From darkness to lightFrom 18 hours of load-shedding till 2017, Nepal is now in a position to supply excess energy.
For nearly a decade until 2017, people in Nepal had to endure the uncertainty of frequent power-outages lasting up to 18 hours. Kulman Ghising was appointed as managing director of the Nepal Electricity Authority in 2016, and people expected improvement, but the task of pulling Nepal out of abject darkness was still an uphill task. Yet, within a year, there was a flicker of hope and that some stability had been restored concerning the long hours of load-shedding, which had virtually paralysed life. And the first few months of uninterrupted supply of electricity was quite disorienting for the vast majority who had been so used to living their life according to the power outage schedule provided by the Nepal Electricity Authority.
The rolling blackouts had altered the waking and sleeping hours of people, and any initial signs of stability or change to the existing lifestyle, however hopeful it seemed, were seen with suspicion; that, like most things in Nepal, all we are ever entitled to is endless hardship and suffering, and anything that eases our debilitating pain is usually short-lived. Take, for instance, the Melamchi water supply that took almost 26 years to complete but ended abruptly long before the damage caused by the monsoon. Such short-lived euphoria is something all Nepali people are pretty accustomed to, but can certainly do without.
Fast forward to 2021, Nepal is now in a position to supply excess energy. So much so that the authorities are pushing people to consume more electricity in order to avoid wastage. The Electricity Regulatory Commission has even decided to slash the tariff effective from November 17. The push to encourage people to go electric is a welcome change. For far too long, we have been dependent and sometimes held hostage to supplies of gas and petroleum products from third nations, and to finally be in a position of self-sufficiency at a time when the world is hankering for green energy is both satisfying and assuring. Reliance on fossil fuels, if kept to a minimum, will be less burdensome on the country’s exchequer as well.

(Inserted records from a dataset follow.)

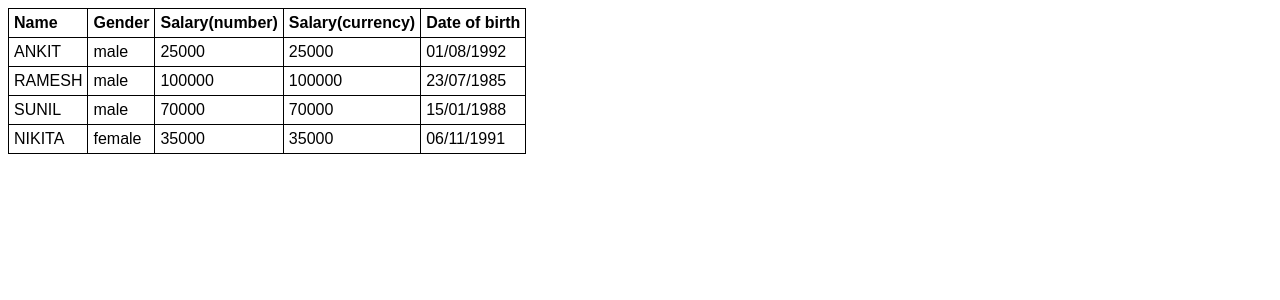
Repository: ammoreloaded/WebProjectFirst
Page: homework/WebProjectFirst/web/filterDemo.html
These files come from the project's save history. The page is drawn as it stood at one moment and after the next save; the edit follows.
The browser window is 1280 px wide. The pictures show the whole page.

Above is the page before, as saved 2016-05-19 15:08:34.

After the next save:
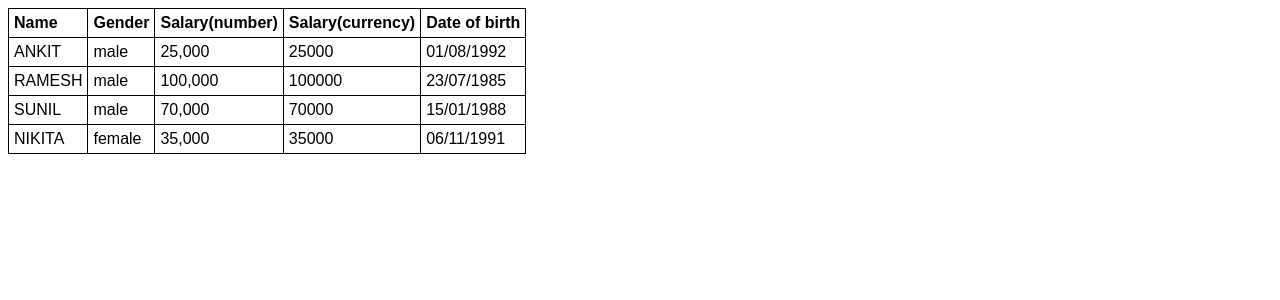
Saved 41 s later.
--- a/homework/WebProjectFirst/web/filterDemo.html
+++ b/homework/WebProjectFirst/web/filterDemo.html
@@ -21,7 +21,7 @@
 				<tr ng-repeat="employee in employees">
 					<td>{{ employee.name | uppercase}}</td>
 					<td>{{ employee.gender | lowercase }}</td>
-					<td>{{ employee.salary }}</td>
+					<td>{{ employee.salary | number}}</td>
 					<td>{{ employee.salary }}</td>
 					<td>{{ employee.dateOfBirth | date : "dd/MM/yyyy" }}</td>
 				</tr>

With two giant neighbours hungry for energy to fuel their economies, Nepal should not shy away from taking the mantle of being an energy provider. After persistent lobbying from Kathmandu, India, which suffers from chronic power shortages, has finally given the nod to allow Nepal to sell its surplus electricity. The Central Electricity Authority in India has decided to enable Nepal to sell 39 megawatts of electricity from the Trishuli Hydropower Project and the Devighat Hydropower Project. Albeit a small step, it is a step in the right direction.
With the recently concluded COP26, where nations have pledged to go green given the worsening climatic conditions, Nepal finds itself in an advantageous position to generate clean energy. And, people in Nepal should gradually be encouraged to go electric wherever possible, from household appliances to transport. With electric cars going mainstream worldwide, Nepal too could benefit immensely by upgrading its infrastructural facilities, that is, building charging points at regular intervals. The shift in the scenario comes at an opportune moment; let the radiance of Deepawali dispel the darkness within us all and be the guiding light to lead us to a better tomorrow.